**EXERCISE**
Report every line of the material that contains the string "attr".

=== Section Start ===

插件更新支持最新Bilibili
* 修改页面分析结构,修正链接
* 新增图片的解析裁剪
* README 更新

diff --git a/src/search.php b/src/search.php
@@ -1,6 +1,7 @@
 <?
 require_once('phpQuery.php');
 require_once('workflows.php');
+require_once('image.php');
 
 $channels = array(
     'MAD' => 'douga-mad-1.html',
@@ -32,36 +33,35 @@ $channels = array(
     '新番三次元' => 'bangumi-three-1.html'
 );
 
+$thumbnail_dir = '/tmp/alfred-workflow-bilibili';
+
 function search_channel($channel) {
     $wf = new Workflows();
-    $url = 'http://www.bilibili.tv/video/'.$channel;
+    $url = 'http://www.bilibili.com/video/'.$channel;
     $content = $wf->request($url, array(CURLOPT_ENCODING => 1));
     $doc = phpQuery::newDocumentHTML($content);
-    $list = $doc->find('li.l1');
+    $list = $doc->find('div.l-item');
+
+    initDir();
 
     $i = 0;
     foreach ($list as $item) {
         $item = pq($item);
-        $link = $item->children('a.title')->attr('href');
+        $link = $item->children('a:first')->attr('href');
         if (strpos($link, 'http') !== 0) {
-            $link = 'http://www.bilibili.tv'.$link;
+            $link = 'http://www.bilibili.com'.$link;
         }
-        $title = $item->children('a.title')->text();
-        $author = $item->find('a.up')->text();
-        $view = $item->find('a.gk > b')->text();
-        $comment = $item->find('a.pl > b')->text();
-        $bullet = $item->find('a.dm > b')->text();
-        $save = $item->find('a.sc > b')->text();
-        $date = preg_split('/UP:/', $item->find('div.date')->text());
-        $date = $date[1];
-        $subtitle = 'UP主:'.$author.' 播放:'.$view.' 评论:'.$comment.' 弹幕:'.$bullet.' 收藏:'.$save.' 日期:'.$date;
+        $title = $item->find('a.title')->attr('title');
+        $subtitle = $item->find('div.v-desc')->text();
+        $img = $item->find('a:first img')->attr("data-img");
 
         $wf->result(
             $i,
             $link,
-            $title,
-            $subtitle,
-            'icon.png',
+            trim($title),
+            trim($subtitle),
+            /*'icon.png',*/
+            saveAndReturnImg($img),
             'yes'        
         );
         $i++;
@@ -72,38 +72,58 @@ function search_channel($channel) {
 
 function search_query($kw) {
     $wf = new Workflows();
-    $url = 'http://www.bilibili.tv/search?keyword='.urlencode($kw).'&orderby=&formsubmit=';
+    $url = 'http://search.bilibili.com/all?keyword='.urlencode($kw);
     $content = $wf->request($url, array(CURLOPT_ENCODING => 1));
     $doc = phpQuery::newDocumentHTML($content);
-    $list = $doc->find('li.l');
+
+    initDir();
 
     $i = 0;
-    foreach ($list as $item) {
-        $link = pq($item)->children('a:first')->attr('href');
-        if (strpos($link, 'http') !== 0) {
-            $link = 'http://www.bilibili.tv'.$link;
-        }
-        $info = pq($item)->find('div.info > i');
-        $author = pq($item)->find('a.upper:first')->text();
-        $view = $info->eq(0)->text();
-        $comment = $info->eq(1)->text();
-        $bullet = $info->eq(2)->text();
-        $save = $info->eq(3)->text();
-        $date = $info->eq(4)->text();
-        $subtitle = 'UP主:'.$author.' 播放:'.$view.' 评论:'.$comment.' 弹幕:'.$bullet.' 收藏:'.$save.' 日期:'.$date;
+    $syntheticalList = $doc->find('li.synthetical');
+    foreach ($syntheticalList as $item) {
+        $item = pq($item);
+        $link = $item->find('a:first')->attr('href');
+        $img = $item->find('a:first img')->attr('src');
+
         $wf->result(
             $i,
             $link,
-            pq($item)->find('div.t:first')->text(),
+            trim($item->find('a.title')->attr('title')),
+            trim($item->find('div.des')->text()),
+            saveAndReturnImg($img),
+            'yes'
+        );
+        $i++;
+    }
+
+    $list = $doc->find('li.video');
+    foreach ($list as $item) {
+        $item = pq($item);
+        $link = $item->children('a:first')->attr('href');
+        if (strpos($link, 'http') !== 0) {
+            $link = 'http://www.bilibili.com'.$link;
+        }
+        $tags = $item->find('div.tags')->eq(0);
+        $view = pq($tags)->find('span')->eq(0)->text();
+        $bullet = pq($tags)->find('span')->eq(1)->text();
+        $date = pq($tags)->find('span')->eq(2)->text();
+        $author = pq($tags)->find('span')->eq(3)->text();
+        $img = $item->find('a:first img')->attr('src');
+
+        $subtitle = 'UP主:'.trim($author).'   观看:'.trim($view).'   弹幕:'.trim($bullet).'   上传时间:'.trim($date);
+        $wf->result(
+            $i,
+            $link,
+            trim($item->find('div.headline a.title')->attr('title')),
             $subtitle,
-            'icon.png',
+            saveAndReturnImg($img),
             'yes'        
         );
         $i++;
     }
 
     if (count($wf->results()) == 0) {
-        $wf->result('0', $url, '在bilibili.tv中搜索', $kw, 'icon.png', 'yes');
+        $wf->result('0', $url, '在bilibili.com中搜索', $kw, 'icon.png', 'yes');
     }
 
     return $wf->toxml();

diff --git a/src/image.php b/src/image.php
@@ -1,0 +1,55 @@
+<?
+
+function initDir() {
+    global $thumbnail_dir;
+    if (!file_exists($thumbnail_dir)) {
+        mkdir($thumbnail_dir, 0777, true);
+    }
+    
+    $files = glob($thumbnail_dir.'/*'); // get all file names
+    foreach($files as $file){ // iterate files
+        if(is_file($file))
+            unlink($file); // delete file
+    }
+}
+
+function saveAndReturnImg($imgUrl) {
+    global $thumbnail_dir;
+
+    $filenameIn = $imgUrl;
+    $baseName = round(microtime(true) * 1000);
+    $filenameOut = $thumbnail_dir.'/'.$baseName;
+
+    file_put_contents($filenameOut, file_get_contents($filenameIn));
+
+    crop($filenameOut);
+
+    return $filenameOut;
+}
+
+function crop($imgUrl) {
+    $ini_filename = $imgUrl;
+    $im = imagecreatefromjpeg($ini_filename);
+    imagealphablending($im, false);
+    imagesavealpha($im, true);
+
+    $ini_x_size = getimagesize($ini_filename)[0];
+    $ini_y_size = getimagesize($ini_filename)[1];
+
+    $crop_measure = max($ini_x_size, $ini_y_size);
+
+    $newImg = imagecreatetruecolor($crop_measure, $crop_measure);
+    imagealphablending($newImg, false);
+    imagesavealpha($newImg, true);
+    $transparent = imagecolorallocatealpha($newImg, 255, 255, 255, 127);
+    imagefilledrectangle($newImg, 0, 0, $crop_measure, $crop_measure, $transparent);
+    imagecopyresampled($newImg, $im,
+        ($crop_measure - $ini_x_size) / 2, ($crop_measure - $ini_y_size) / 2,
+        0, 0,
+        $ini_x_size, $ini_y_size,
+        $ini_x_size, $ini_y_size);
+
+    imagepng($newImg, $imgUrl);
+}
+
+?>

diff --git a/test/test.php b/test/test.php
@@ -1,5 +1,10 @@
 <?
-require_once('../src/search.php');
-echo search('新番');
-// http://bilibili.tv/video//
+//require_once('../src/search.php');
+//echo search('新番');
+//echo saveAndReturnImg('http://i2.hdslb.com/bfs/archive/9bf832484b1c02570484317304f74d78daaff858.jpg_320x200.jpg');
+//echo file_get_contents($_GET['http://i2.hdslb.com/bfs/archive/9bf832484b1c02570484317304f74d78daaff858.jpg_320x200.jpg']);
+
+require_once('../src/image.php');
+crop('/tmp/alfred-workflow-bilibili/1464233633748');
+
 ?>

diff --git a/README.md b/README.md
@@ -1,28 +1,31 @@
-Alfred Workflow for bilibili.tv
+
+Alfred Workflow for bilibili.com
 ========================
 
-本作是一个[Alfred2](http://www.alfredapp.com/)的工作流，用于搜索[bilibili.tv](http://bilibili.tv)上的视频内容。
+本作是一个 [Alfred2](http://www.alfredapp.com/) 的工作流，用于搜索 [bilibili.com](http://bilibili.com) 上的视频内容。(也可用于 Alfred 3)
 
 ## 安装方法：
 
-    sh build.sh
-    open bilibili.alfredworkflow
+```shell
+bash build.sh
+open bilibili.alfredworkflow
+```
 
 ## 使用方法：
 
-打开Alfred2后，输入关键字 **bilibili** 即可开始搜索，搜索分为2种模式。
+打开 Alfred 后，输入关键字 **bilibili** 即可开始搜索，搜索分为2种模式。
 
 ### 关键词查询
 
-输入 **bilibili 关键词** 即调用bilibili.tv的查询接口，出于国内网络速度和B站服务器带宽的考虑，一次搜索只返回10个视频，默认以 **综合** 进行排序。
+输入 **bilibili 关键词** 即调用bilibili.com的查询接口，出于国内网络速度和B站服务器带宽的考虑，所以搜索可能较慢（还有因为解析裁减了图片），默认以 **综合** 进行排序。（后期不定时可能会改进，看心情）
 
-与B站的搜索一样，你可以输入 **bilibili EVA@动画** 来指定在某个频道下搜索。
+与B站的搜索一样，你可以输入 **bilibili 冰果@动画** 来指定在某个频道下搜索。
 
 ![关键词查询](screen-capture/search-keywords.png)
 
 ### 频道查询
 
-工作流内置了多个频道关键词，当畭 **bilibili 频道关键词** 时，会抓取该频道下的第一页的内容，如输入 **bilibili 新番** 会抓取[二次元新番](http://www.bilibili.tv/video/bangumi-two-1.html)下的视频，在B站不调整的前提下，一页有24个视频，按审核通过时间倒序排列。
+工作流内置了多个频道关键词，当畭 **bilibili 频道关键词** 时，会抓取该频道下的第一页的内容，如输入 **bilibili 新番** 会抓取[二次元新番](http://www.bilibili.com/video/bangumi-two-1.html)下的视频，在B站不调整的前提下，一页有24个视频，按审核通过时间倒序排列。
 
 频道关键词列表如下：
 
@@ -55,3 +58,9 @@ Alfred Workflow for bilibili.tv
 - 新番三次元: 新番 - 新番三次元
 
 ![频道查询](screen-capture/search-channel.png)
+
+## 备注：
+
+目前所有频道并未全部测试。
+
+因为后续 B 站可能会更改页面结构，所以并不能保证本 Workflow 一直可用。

=== Section End ===

**SOLUTION**
-        $link = $item->children('a.title')->attr('href');
+        $link = $item->children('a:first')->attr('href');
+        $title = $item->find('a.title')->attr('title');
+        $img = $item->find('a:first img')->attr("data-img");
-        $link = pq($item)->children('a:first')->attr('href');
+        $link = $item->find('a:first')->attr('href');
+        $img = $item->find('a:first img')->attr('src');
+            trim($item->find('a.title')->attr('title')),
+        $link = $item->children('a:first')->attr('href');
+        $img = $item->find('a:first img')->attr('src');
+            trim($item->find('div.headline a.title')->attr('title')),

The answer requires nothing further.